A solid-state-storage program-erase cycle is a sequence of events in which data is written to solid-state NAND flash memory cell (such as the type found in a so-called flash or thumb drive), then erased, and then rewritten. Program-erase (PE) cycles can serve as a criterion for quantifying the endurance of a flash storage device.
Flash memory devices are capable of a limited number of PE cycles because each cycle causes a small amount of physical damage to the medium. This damage accumulates over time, eventually rendering the device unusable. The number of PE cycles that a given device can sustain before problems become prohibitive varies with the type of technology. The least reliable technology is called multi-level cell (MLC). Enterprise-grade MLC (or E-MLC) offers an improvement over MLC; the most reliable technology is known as single-level cell (SLC).
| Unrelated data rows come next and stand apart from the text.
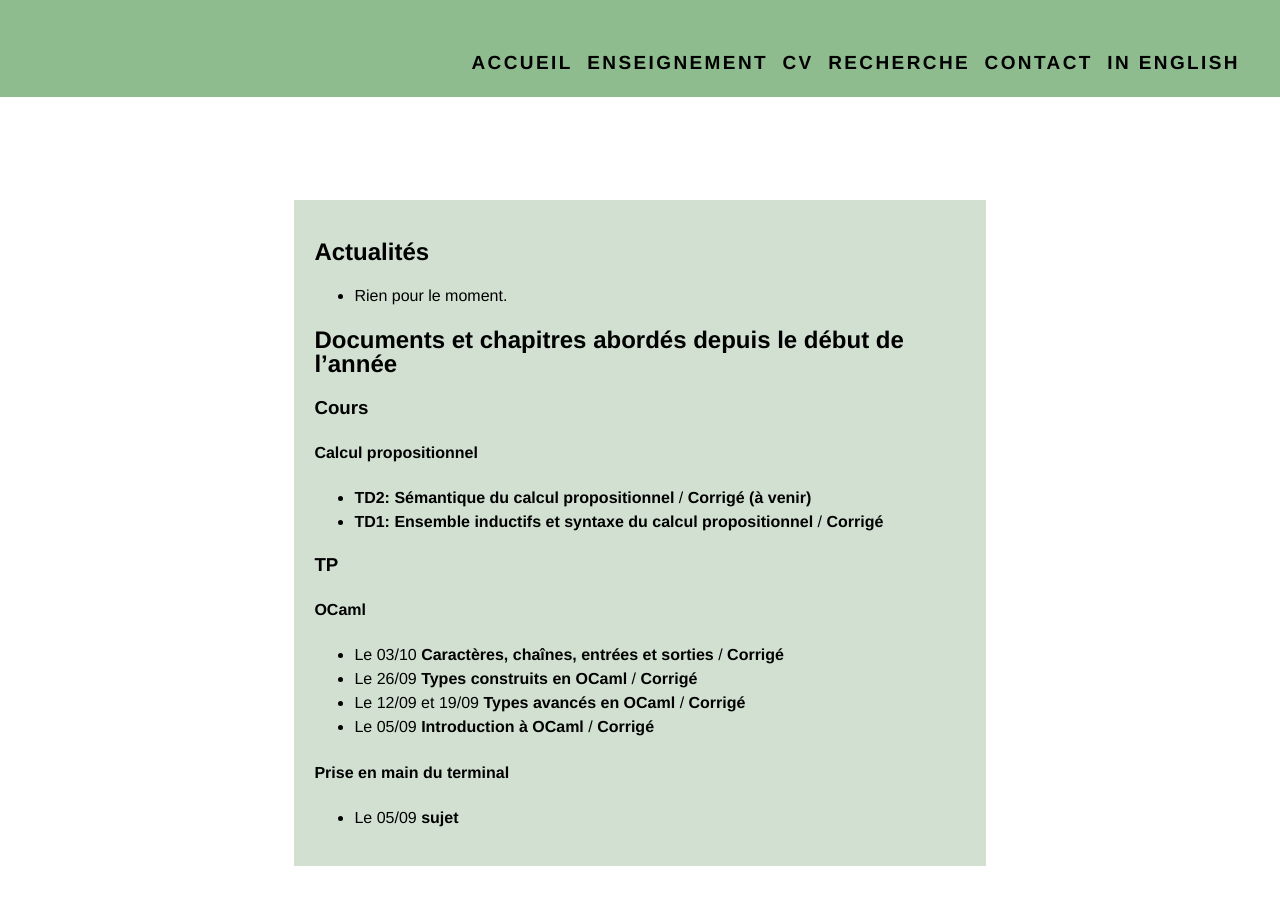
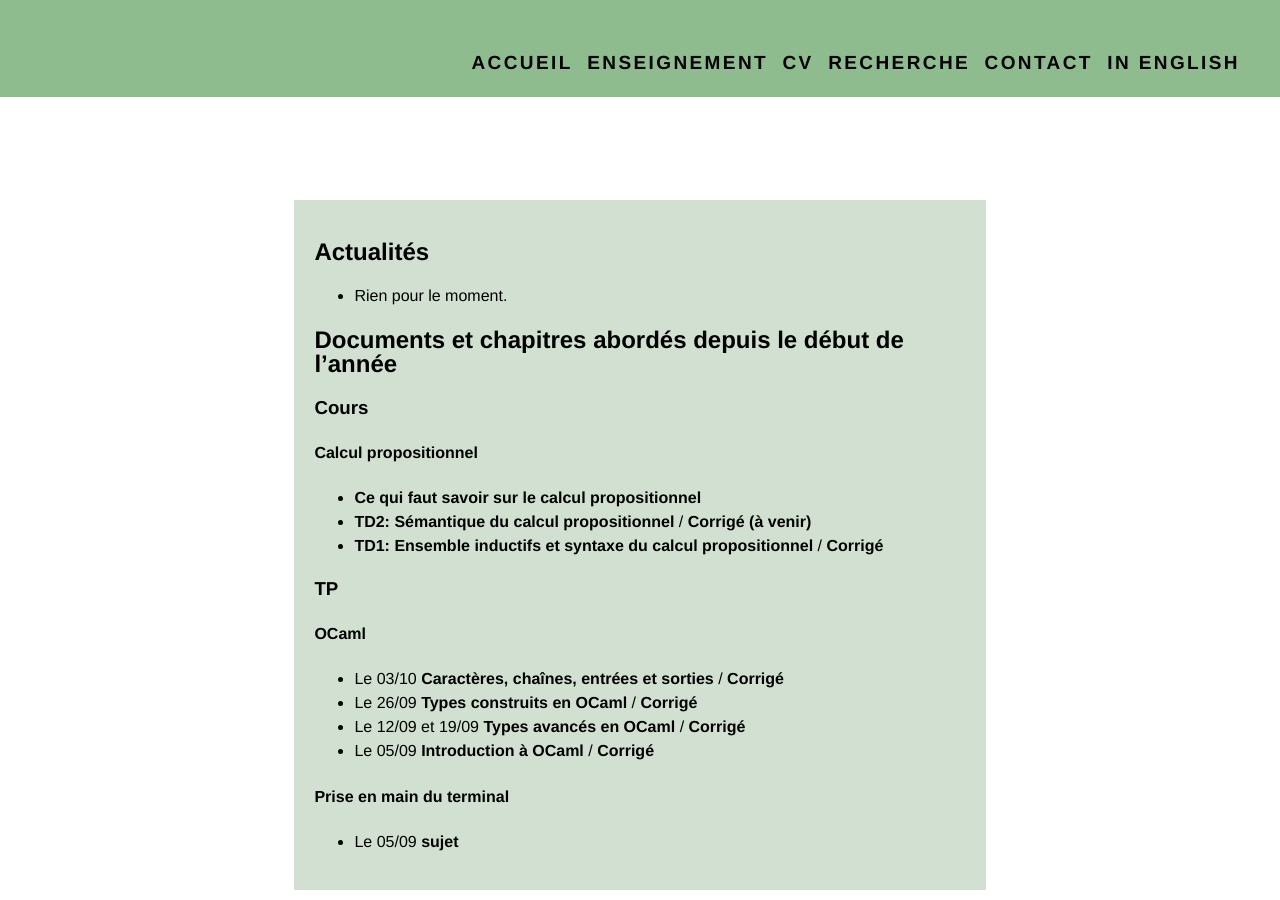
Before and after one commit to VladislavTempez/Vladislavtempez.github.io, a Jekyll site: the page built from pages/mp2i.md, in a window 1280 px wide. Built offline with Jekyll 4.4.1, drawn with Linux system fonts in a browser that asks for light colours.

Commit message:
attendus calcul prop

```diff
--- a/pages/mp2i.md
+++ b/pages/mp2i.md
@@ -12,6 +12,7 @@ description: Vladislav Tempez - Enseignement - MP2I - Informatique
 ### Cours
 
 #### Calcul propositionnel
+- [Ce qui faut savoir sur le calcul propositionnel](https://nc-lycees.netocentre.fr/s/KwZCjsorqBw7TGQ)
 - [TD2: Sémantique du calcul propositionnel](https://nc-lycees.netocentre.fr/s/JQeAGrgzxkR4axz) / [Corrigé (à venir)]()
 - [TD1: Ensemble inductifs et syntaxe du calcul propositionnel](https://nc-lycees.netocentre.fr/s/M3pzHQJyNSm3Egy) / [Corrigé](https://nc-lycees.netocentre.fr/s/6kcK8T9yiGQ6oQm)
 
```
Some disagreement exists in the literature as to the maximum number of PE cycles that each type of technology can execute while maintaining satisfactory performance. For MLC, typical maximum PE-cycle-per-block numbers range from 1500 to 10,000. For E-MLC, numbers range up to approximately 30,000 PE cycles per block. For SLC, devices can execute up to roughly 100,000 PE cycles per block.